Work task: All that is needed is every line of the listing below that has "components".

Data extracts:
= Beginning of Section =
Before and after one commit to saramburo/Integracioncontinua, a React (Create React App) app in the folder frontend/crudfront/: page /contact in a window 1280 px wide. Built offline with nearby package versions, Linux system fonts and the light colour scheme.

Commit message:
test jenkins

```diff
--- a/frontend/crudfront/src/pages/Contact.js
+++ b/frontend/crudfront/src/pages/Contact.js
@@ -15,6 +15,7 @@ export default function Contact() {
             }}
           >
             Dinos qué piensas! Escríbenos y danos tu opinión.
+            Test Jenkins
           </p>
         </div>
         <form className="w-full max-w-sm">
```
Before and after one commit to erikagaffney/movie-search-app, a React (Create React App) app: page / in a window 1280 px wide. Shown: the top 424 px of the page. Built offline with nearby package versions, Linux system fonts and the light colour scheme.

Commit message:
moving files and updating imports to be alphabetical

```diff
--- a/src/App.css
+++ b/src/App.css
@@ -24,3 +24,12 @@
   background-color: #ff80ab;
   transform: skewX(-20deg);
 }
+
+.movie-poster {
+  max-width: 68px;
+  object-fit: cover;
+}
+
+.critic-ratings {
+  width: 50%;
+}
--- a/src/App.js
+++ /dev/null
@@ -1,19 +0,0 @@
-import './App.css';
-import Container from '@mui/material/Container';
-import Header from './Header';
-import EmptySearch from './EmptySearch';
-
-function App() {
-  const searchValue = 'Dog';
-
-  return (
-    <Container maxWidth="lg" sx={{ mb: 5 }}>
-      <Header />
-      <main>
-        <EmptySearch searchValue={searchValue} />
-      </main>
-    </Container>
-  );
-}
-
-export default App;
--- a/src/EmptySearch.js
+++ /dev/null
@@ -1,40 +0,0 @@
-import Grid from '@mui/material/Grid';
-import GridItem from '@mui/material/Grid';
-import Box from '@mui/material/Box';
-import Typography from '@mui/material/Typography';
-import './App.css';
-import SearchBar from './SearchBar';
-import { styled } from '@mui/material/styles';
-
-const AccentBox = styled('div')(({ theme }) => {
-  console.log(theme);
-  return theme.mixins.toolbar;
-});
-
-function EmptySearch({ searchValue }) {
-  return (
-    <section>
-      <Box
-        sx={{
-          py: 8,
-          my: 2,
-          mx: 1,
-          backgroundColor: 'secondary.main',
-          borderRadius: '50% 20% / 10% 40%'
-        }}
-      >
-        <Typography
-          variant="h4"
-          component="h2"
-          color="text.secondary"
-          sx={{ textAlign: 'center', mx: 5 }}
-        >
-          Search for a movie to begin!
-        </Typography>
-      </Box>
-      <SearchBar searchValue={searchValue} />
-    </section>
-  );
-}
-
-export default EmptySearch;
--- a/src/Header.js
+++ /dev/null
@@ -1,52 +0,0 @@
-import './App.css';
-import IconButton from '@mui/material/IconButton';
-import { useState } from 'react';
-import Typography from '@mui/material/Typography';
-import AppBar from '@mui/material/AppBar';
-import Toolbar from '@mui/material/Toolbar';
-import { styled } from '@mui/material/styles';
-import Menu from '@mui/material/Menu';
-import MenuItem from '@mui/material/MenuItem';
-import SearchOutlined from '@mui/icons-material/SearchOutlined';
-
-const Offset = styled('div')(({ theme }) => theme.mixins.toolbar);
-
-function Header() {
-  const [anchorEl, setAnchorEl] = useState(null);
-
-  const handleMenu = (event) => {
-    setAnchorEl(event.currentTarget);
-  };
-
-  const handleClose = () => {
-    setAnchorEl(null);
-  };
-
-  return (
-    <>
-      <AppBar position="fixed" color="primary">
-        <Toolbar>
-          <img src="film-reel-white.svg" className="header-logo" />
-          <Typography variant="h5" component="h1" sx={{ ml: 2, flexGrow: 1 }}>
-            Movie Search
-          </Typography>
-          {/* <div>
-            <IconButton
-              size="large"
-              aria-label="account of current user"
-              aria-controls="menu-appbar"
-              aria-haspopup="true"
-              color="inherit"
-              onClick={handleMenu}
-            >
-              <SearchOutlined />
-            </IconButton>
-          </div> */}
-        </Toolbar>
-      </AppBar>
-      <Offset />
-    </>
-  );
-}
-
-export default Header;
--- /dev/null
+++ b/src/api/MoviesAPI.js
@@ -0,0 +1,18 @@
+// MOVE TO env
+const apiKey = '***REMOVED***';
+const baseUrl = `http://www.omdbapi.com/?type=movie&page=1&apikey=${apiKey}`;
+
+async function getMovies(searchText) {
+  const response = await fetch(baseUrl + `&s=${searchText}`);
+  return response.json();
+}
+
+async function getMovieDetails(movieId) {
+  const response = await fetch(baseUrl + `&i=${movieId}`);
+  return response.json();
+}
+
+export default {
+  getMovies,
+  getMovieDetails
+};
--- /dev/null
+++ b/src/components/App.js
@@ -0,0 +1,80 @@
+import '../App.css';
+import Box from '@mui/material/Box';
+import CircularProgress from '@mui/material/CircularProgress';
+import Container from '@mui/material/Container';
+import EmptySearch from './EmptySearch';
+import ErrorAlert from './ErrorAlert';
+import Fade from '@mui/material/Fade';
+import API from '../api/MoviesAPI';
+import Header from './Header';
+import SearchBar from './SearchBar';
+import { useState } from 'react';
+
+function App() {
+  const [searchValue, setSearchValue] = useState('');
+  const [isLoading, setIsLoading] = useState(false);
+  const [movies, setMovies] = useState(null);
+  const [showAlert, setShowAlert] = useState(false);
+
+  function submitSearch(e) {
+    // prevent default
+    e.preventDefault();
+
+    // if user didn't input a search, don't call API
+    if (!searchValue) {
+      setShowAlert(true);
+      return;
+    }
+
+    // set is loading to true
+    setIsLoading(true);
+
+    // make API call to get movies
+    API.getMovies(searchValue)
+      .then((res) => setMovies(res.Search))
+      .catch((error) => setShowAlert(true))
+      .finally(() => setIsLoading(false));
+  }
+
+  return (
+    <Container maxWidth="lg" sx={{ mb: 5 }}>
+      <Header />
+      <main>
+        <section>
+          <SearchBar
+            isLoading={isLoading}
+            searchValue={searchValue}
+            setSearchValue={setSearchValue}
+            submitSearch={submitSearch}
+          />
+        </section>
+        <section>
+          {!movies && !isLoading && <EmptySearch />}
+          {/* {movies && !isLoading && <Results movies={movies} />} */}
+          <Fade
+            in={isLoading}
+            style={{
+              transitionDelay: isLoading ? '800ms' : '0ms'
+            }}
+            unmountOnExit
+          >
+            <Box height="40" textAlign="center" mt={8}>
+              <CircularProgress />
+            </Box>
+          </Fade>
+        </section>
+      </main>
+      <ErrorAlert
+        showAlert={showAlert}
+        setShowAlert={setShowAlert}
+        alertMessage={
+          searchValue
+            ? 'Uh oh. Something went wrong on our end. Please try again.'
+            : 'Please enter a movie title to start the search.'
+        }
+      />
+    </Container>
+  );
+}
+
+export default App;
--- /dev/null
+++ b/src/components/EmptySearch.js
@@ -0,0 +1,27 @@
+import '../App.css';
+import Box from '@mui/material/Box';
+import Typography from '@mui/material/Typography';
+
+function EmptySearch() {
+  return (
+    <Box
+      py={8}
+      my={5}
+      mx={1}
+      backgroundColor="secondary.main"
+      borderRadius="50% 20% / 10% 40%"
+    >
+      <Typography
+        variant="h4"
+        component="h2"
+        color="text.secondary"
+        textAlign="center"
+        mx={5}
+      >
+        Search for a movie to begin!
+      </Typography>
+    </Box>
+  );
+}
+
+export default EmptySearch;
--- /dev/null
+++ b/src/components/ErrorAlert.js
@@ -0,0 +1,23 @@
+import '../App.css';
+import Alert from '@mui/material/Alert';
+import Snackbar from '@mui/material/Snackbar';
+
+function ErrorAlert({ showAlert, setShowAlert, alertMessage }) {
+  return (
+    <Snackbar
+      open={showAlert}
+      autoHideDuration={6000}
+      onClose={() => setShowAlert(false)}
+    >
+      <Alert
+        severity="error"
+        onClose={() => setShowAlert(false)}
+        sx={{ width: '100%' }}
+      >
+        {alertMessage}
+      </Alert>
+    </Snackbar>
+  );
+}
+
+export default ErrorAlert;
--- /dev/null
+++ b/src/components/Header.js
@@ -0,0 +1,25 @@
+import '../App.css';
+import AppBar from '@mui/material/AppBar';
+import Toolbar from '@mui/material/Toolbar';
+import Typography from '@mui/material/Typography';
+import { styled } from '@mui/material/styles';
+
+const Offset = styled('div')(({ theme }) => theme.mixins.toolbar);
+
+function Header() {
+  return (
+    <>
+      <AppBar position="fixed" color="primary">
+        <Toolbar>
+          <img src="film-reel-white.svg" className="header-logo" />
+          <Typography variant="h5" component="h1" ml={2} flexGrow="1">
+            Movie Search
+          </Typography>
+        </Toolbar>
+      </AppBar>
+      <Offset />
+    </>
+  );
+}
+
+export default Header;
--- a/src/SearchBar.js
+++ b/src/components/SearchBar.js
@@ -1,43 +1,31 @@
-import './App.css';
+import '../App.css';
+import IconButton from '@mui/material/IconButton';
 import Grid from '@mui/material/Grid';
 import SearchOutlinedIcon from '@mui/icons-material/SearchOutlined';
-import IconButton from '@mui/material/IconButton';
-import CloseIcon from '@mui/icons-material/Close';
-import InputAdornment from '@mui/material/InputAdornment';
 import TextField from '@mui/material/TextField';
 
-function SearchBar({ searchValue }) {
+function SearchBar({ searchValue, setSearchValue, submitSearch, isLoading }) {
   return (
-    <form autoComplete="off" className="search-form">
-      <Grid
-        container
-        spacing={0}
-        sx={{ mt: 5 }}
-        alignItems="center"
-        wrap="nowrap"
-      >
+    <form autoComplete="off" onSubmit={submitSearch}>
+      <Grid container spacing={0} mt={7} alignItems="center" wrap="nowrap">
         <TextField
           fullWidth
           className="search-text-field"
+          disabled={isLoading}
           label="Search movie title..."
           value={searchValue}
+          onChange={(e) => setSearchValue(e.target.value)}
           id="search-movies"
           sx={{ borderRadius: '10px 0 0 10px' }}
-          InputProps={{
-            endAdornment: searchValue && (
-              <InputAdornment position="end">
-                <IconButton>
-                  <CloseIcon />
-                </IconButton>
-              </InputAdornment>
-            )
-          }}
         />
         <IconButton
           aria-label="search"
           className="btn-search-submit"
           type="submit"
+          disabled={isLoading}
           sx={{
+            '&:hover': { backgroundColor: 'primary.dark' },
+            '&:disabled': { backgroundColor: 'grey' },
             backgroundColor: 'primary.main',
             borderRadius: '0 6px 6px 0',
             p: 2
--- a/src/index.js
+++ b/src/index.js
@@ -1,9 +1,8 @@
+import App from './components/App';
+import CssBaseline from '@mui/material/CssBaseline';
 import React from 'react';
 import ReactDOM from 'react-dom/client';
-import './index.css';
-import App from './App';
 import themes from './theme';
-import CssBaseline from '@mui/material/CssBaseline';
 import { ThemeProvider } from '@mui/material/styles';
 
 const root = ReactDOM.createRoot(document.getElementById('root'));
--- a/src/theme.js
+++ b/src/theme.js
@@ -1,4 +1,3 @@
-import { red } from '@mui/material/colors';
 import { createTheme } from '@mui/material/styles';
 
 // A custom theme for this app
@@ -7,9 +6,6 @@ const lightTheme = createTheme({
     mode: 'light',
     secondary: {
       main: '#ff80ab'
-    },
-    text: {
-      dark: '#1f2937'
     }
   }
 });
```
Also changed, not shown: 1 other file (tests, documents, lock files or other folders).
= End of Section =
Answer to this exercise:
+++ b/src/components/App.js
+++ b/src/components/EmptySearch.js
+++ b/src/components/ErrorAlert.js
+++ b/src/components/Header.js
+++ b/src/components/SearchBar.js
+import App from './components/App';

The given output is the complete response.